Caring for disabled cats can be a rewarding experience. Too often special needs felines are ignored by potential adopters at shelters, so you may actually be saving an animal’s life by choosing to take it under your care when others don’t. In addition, taking care of disabled cats can teach owners patience and compassion.
Some cats are born with conditions that require special care, while others get sick or injured, resulting in lifelong disabilities. There are certainly general care tips that apply across all areas of need. You may need in a variety of instances to deal with incontinence, for example, which may mean using diapers for your cat or helping them to the litter box. You might also have to help your cat groom or assist them with eating. And almost all disabilities will require patience. But some special needs require specific forms of care, so it is perhaps useful to consider the more common types of needs and the care tips specific to them.
Missing or injured limbs
- You can purchase wheelchairs for either the front or rear limbs to allow your cat to move around the house.
- Harnesses are a good way to assist your animal with difficult obstacles such as small steps, and they are a comfortable and easy way to transport them around your home if they have severe trouble moving.
- Keep your cat inside to keep them safe from outdoor threats and obstacles.
- You can make minor changes to your home, such as raising water bowls and food dishes or putting in small ramps where there are rises.
Feline cerebellar hypoplasia
- This neurological disorder, also known as wobbly cat syndrome, affects balance and coordination.
- Don’t declaw these cats since jumping is difficult. They must develop good climbing skills to adapt.
- Keep the cat indoors at all times, but provide ample toys to keep them mentally active.
- Add mats in tiled or other hard floor areas to give your cat traction.
- Put up baby gates to restrict access to steps and other areas where your feline might be injured if they fall.
- Raise food and water dishes to prevent the need for the animal to bend over.
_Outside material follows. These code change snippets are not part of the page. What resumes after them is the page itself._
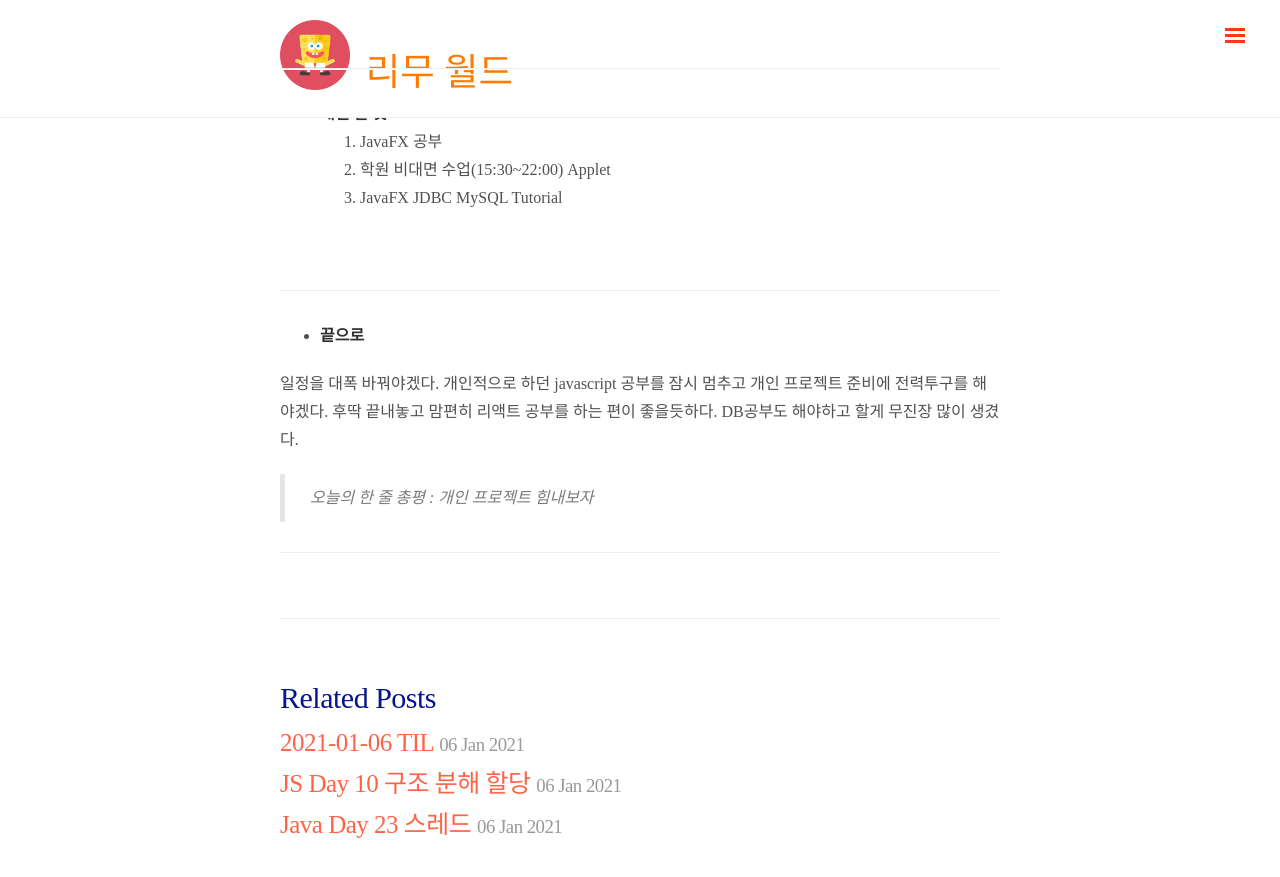
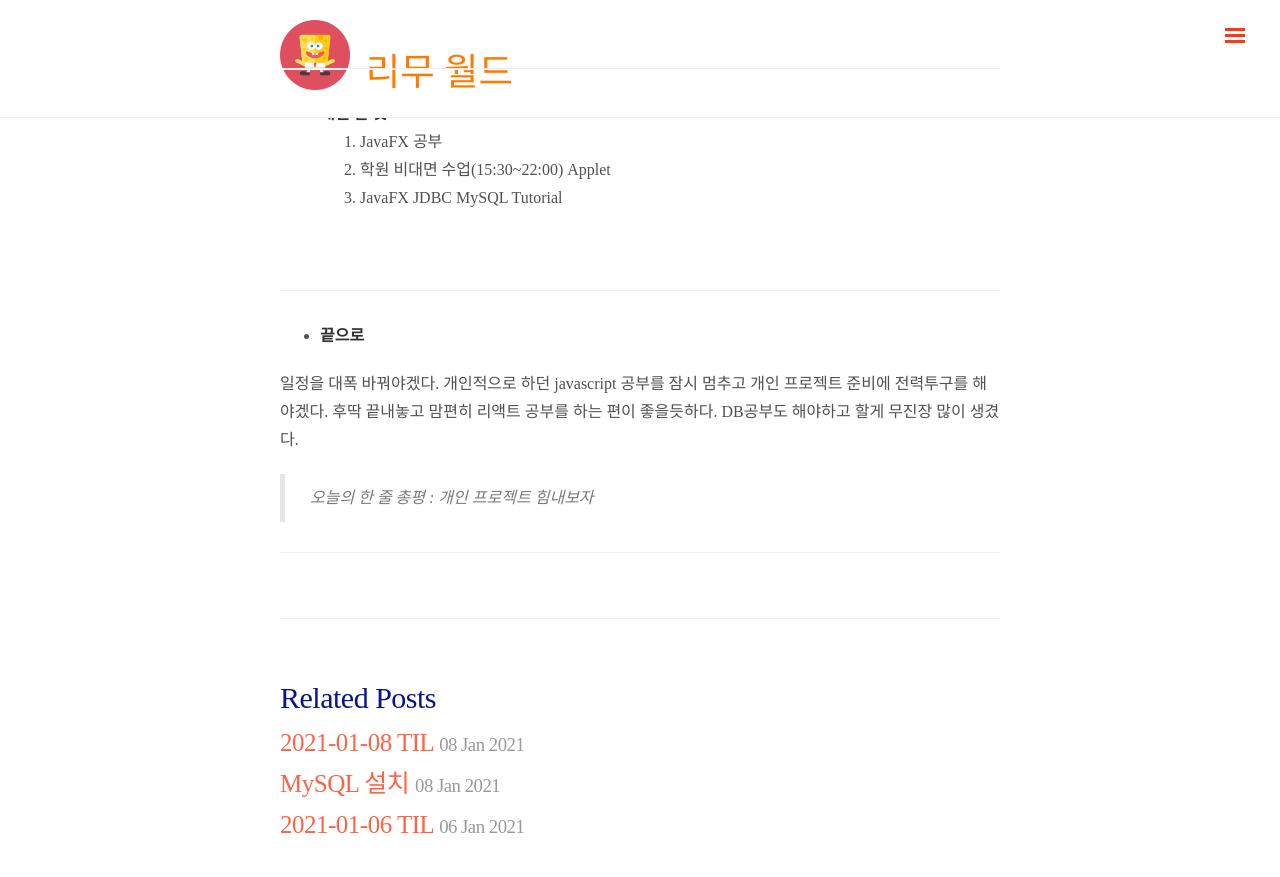
Before and after one commit to limunosekai/limunosekai.github.io, a Jekyll site: the page built from _posts/logforce/2021-01-07-log.md, in a window 1280 px wide and 900 px high, scrolled down 597 px. Shown: the top 877 px of the window. Built offline with Jekyll 4.4.1, drawn with Linux system fonts in a browser that asks for light colours; nearby versions of some CDN libraries; some web fonts are replaced; comment, search, counter and statistics services are not loaded; some of the changed lines change nothing that is shown.

Commit message:
2021-01-08 sql upload

```diff
--- a/_config.yml
+++ b/_config.yml
@@ -49,6 +49,7 @@
     - { JSP: "/blog/categories/#jsp" }
     - { JQuery: "/blog/categories/#jquery" }
     - { Spring: "/blog/categories/#spring" }
+    - { Database: "/blog/categories/#database" }
     - { Linux/CentOS: "/blog/categories/#linux" }
     - { 정보처리기사: "/blog/categories/#정처기" }
     - { 알고리즘: "/blog/categories/#알고리즘" }
--- /dev/null
+++ b/_posts/database/2021-01-08-mysql.md
@@ -0,0 +1,116 @@
+---
+layout: post
+title: MySQL 설치
+category: Database
+permalink: /database/:year/:month/:day/:title/
+tags: [Database, Java]
+comments: true
+---
+
+---
+
+## MySQL 설치
+
+---
+
+* MySQL과 Java 연동하기
+
+<br>
+
+개인 프로젝트 준비를 위해 DB공부를 해볼까한다.
+
+학원 커리큘럼엔 Oracle이 아주 살짝 나오지만 나는 MySQL로 가기로 했다.
+
+우선 MySQL을 설치하자.
+
+[MySQL Download](https://dev.mysql.com/downloads/installer/) <---- 운영체제에 맞는 installer를 다운받자
+
+![설치](/assets/post/database/2021-01-08-01.JPG)
+
+Developer Default 개발자용으로 설치를 진행한다.
+
+<br>
+
+![설치2](/assets/post/database/2021-01-08-02.JPG)
+
+Config Type은 Development Machine을 선택하고 Port Number도 기본 3306으로 진행한다.
+
+<br>
+
+![설치3](/assets/post/database/2021-01-08-03.JPG)
+
+관리자 계정인 root 사용자의 비밀번호를 설정한다.
+
+쭉 사용할 것이므로 잊어버리지 않도록 한다.
+
+~~도대체 어느정도로 해야 Strong이 나오는걸까?~~
+
+<br>
+
+![설치4](/assets/post/database/2021-01-08-04.JPG)
+
+서비스 이름은 기본으로 사용해도 되고 바꿔도 좋다.
+
+쭉쭉 진행하자.
+
+<br>
+
+![설치5](/assets/post/database/2021-01-08-05.JPG)
+
+방금 설정한 비밀번호 입력하고 테스트에 성공하였다면 다음으로 넘어가자.
+
+<br>
+
+![workbench](/assets/post/database/2021-01-08-06.JPG)
+
+Workbench에서 정상 작동을 확인했다.
+
+<br>
+
+![command](/assets/post/database/2021-01-08-07.JPG)
+
+Command Line Client에서도 정상 작동을 확인했다.
+
+<br>
+
+이제 명령프롬포트로도 실행이 가능하도록 환경변수를 설정하자.
+
+우선 MySQL server\bin의 경로를 복사하자.
+
+**(C:\Program Files\MySQL\MySQL Server 8.0\bin)**
+
+[제어판] - [시스템 및 보안] - [시스템] - [고급 시스템 설정] - [고급] - [환경변수]
+
+밑의 시스템 변수의 Path를 편집하자. 새로만들기로 방금 복사한 경로를 넣어주자.
+
+![환경변수](/assets/post/database/2021-01-08-08.JPG)
+
+<br>
+
+![cmd](/assets/post/database/2021-01-08-09.JPG)
+
+cmd 창에서 명령어가 잘 먹힌다면 성.공.적.
+
+<br>
+
+이제 좀 가지고 놀아보자.
+
+다시 cmd 창에서 root 사용자로 로그인을 해보자.
+
+**mysql -u root -p**
+
+비밀번호가 있는 사용자일경우 -p를 붙인다.
+
+-u root는 root 사용자로 접근하겠다는것.
+
+로그인에 성공하였다면 Welcome~ 어쩌구가 뜰 것이다.
+
+우선 설치는 여기까지 끄읏.
+
+<br>
+
+---
+
+## 참고 자료
+
+---
--- /dev/null
+++ b/_posts/logforce/2021-01-08-log.md
@@ -0,0 +1,39 @@
+---
+layout: post
+title: 2021-01-08 TIL
+category: 로그포스
+permalink: /logforce/:year/:month/:day/:title
+tags: [로그포스]
+comments: true
+---
+
+---
+
+## 2021-01-08 TIL
+
+---
+
+- **오늘 한 것**
+  1. 개인 프로젝트 로그인 화면 구현 - 어제 기획한 의도대로 로그인 화면을 구현했다. JavaFX scene builder가 툭하먄 꺼지는 바람에 몇 번을 다시 한 것인지...중간저장 꼭 잊지말아야지. 컬러 파레트는 짜여졌으니 나머지 화면도 구현자체는 어렵지 않을듯하다.
+  2. 학원 비대면 수업(15:30~22:00) Swing -
+  3. MySQL 개발환경 구축 - MySQL 설치와 JDBC와의 연동으로 개발환경 구축을 완료했다.
+  4. 생활코딩 MySQL 강의 수강 - 이렇게 다시 이고잉님의 수업을 듣게 되었다.
+  5. 블로그 포스팅(Database MySQL) - MySQL 공부내용도 나중에 다시 꺼내볼수 있도록 블로그 포스팅을 열심히 해야겠다. 개발일지 작성과 내가 다시 보면서 기억을 상기시키는 블로그의 순기능을 최대한 활용하기 위해서.
+---
+
+- **내일 할 것**
+  1. 개인 프로젝트 로그인 기능 구현, DB설계
+  2. 생활코딩 Database2 - MySQL 강의 수강
+  3. JavaFX JDBC MySQL Tutorial
+
+<br>
+
+***
+
+- **끝으로**
+
+초조해하지말고 하나씩 하나씩 구현해나가자.
+
+> _오늘의 한 줄 총평 : 우보천리(牛步千里)_
+
+---
```
Also changed, not shown: assets/post/database/2021-01-08-01.JPG (added), assets/post/database/2021-01-08-02.JPG (added), assets/post/database/2021-01-08-03.JPG (added), assets/post/database/2021-01-08-04.JPG (added), assets/post/database/2021-01-08-05.JPG (added), assets/post/database/2021-01-08-06.JPG (added), assets/post/database/2021-01-08-07.JPG (added), assets/post/database/2021-01-08-08.JPG (added), assets/post/database/2021-01-08-09.JPG (added).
- Try not to approach your cat from behind which may startle them. Light stomping can signal your presence near them through vibrations.
- Touch is particularly soothing to deaf animals so taking time each day to stroke and groom them can be quite comforting.
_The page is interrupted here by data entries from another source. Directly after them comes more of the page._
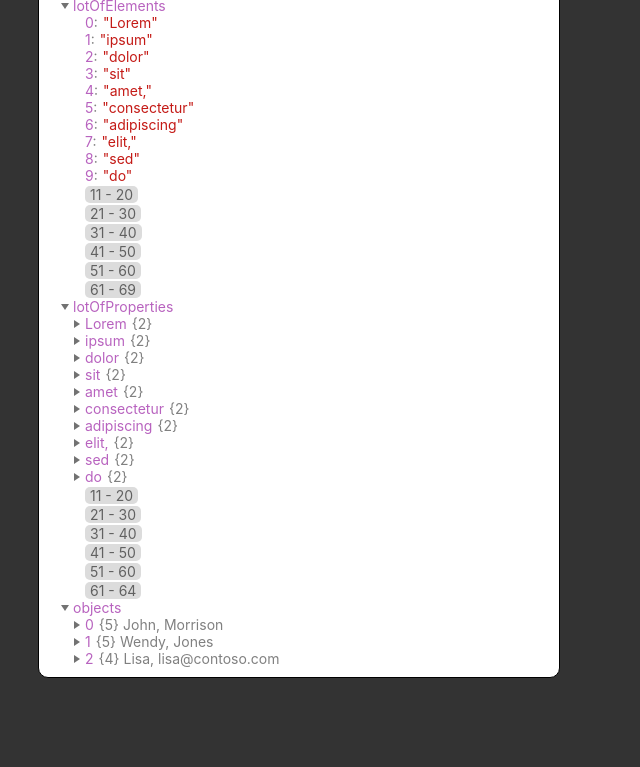
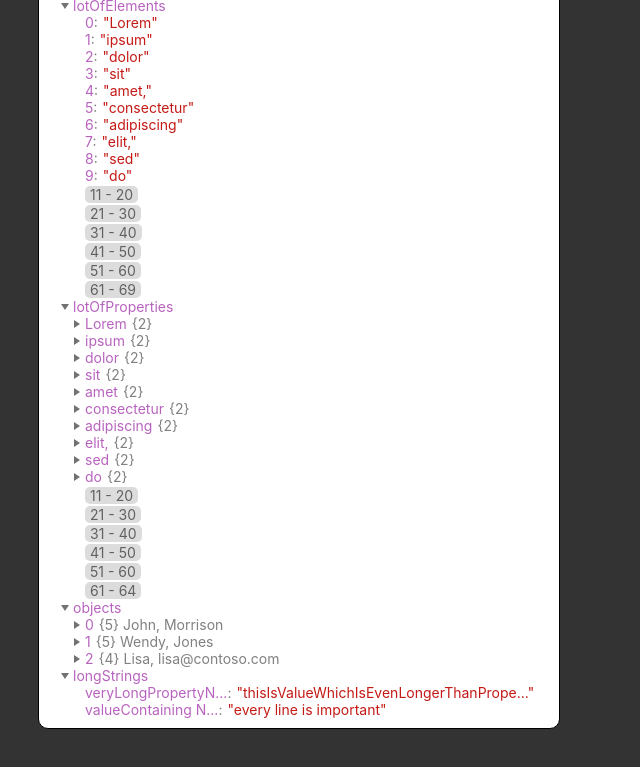
Before and after one commit to maxwroc/sonj-review, a website: page docs/index.html in a window 1280 px wide. Shown: the part 391-1158 px from the top of the page, without its empty margins (0-640 px from the left). Before the commit the page ends 1107 px from the top, so only its background shows below. Drawn offline with Linux system fonts and the light colour scheme.

Commit message:
Truncate plugin

```diff
--- a/docs/index.html
+++ b/docs/index.html
@@ -39,7 +39,11 @@
                     { fname: "John", sname: "Morrison", email: "johny@contoso.com", jobTitle: "Product Manager", manager: "Wendy Jones" },
                     { fname: "Wendy", sname: "Jones", email: "wendy@contoso.com", jobTitle: "CEO", manager: null },
                     { fname: "Lisa", email: "lisa@contoso.com", jobTitle: "Business Admin", manager: "Wendy Jones" },
-                ]
+                ],
+                longStrings: {
+                    "veryLongPropertyNameWhichShouldBeTruncatedAtSomePointAsOtherwiseItIsHardToReadJsonOutput": "thisIsValueWhichIsEvenLongerThanPropertyNameAndAsWellItShouldBeTruncatedAtSomePointItIsVeryCommonThatValuesCanBeVeryLongAndThisCanBreakTheView",
+                    "valueContaining\nNewLines": "every\nline\nis\nimportant"
+                }
             };
 
             console.log(data);
@@ -63,6 +67,7 @@
                         searchPlugin,
                         SonjReview.plugins.propertyGroups(10),
                         SonjReview.plugins.propertyTeaser({ properties: { names: ["fname", "sname", "email"], maxCount: 2 } }),
+                        SonjReview.plugins.truncate(),
                     ]
                     );
                 jsonViewer.render("json-content");
--- a/docs/sonj-review.js
+++ b/docs/sonj-review.js
@@ -48,12 +48,27 @@ var SonjReview = (function (exports) {
     }
     const $ = (input) => new MiniQuery(input);
 
+    // TODO: this can break if object key/property contains slash
+    const pathSeparator = "/";
     class JsonViewer {
         constructor(data, path, plugins) {
             this.data = data;
             this.path = path;
             this.plugins = plugins;
-            this.nodeName = path.split("/").pop();
+            this.nodeName = path.split(pathSeparator).pop();
+            switch (typeof (data)) {
+                case "bigint":
+                case "boolean":
+                case "number":
+                case "string":
+                    this.isExpandable = false;
+                    break;
+                case "object":
+                    this.isExpandable = true;
+                    break;
+                default:
+                    throw "Type not supported";
+            }
             this.plugins.forEach(p => { var _a; return (_a = p.nodeInit) === null || _a === void 0 ? void 0 : _a.call(null, this); });
         }
         render(container) {
@@ -61,29 +76,26 @@ var SonjReview = (function (exports) {
                 container = document.getElementById(container);
             }
             const wrapper = $("div").addClass("prop-wrapper");
+            const dataToRender = {
+                name: this.nodeName,
+                value: this.data,
+            };
+            this.plugins.forEach(p => { var _a; return (_a = p.beforeRender) === null || _a === void 0 ? void 0 : _a.call(null, this, dataToRender); });
             this.header = $("div")
                 .addClass("prop-header")
                 .appendTo(wrapper)
-                .append($("span").text(this.nodeName).addClass("prop-name"));
-            switch (typeof (this.data)) {
-                case "bigint":
-                case "boolean":
-                case "number":
-                case "string":
-                    this.header
-                        .append($("span").text(":").addClass("prop-separator"))
-                        .append($("span").addClass("prop-value", "prop-type-" + typeof (this.data)).text(this.data));
-                    break;
-                case "object":
-                    this.isExpandable = true;
-                    this.childrenWrapper = $("div").addClass("prop-children");
-                    this.header
-                        .append($("span").addClass("prop-expand")).on("click", () => this.toggleExpand());
-                    wrapper
-                        .append(this.childrenWrapper);
-                    break;
-                default:
-                    throw "Type not supported";
+                .append($("span").text(dataToRender.name).addClass("prop-name"));
+            if (this.isExpandable) {
+                this.childrenWrapper = $("div").addClass("prop-children");
+                this.header
+                    .append($("span").addClass("prop-expand")).on("click", () => this.toggleExpand());
+                wrapper
+                    .append(this.childrenWrapper);
+            }
+            else {
+                this.header
+                    .append($("span").text(":").addClass("prop-separator"))
+                    .append($("span").addClass("prop-value", "prop-type-" + typeof (dataToRender.value)).text(dataToRender.value.toString()));
             }
             this.wrapper = wrapper;
             // update DOM only once at the end
@@ -116,7 +128,7 @@ var SonjReview = (function (exports) {
             this.plugins.forEach(p => { var _a; return (_a = p.afterToggleExpand) === null || _a === void 0 ? void 0 : _a.call(null, this, !!expand); });
         }
         renderProperties(conatiner, propsToRender) {
-            propsToRender.forEach(propName => new JsonViewer(this.data[propName], this.path + "/" + propName, this.plugins).render(conatiner.elem));
+            propsToRender.forEach(propName => new JsonViewer(this.data[propName], this.path + pathSeparator + propName, this.plugins).render(conatiner.elem));
         }
     }
 
@@ -325,12 +337,37 @@ var SonjReview = (function (exports) {
         return results;
     }
 
+    let defaultOptions = {
+        maxNameLength: 20,
+        maxValueLength: 40,
+    };
+    const truncate = (options) => {
+        options = options || defaultOptions;
+        const maxNameLength = options.maxNameLength;
+        const maxValueLength = options.maxValueLength;
+        return {
+            beforeRender: (node, dataToRender) => {
+                if (node.isExpandable) {
+                    return;
+                }
+                if (maxNameLength && dataToRender.name.length > maxNameLength) {
+                    dataToRender.name = dataToRender.name.substr(0, maxNameLength - 3) + "...";
+                }
+                const val = dataToRender.value.toString();
+                if (maxValueLength && val.length > maxValueLength) {
+                    dataToRender.value = val.substr(0, maxValueLength - 3) + "...";
+                }
+            }
+        };
+    };
+
     var plugins = /*#__PURE__*/Object.freeze({
         __proto__: null,
         autoExpand: autoExpand,
         search: search,
         propertyGroups: propertyGroups,
-        propertyTeaser: propertyTeaser
+        propertyTeaser: propertyTeaser,
+        truncate: truncate
     });
 
     var e=[],t=[];function n(n,r){if(n&&"undefined"!=typeof document){var a,s=!0===r.prepend?"prepend":"append",d=!0===r.singleTag,i="string"==typeof r.container?document.querySelector(r.container):document.getElementsByTagName("head")[0];if(d){var u=e.indexOf(i);-1===u&&(u=e.push(i)-1,t[u]={}),a=t[u]&&t[u][s]?t[u][s]:t[u][s]=c();}else a=c();65279===n.charCodeAt(0)&&(n=n.substring(1)),a.styleSheet?a.styleSheet.cssText+=n:a.appendChild(document.createTextNode(n));}function c(){var e=document.createElement("style");if(e.setAttribute("type","text/css"),r.attributes)for(var t=Object.keys(r.attributes),n=0;n<t.length;n++)e.setAttribute(t[n],r.attributes[t[n]]);var a="prepend"===s?"afterbegin":"beforeend";return i.insertAdjacentElement(a,e),e}}
```
Also changed, not shown: src/json-viwer.ts (+35 -21 lines), src/plugins.ts (+14 -1 lines), src/plugins/truncate.ts (added, +36 -0 lines), 1 other file.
- Deaf cats can learn basic hand signals that make them aware that you’re calling them or you can use a flashlight to signal them visually of your presence.
- To wake your deaf animal, try touching the floor or place near them rather than touching the animal directly.
- Create a safe area with food, litter, and bedding where the animal knows its surroundings.
- Try not to change furniture arrangements or leave objects that act as unexpected obstacles.
- Keep your animal indoors.
- Make sure the animal is microchipped in case it escapes.
- You can experiment with scent markings to tell your cat what area it’s in. For example, marking the entrance to the kitchen with cinnamon while the hallway to the bedroom is marked with rosemary.
Ivan Young is a writer in partnership with pet mobility specialists, Walkin’ Pets.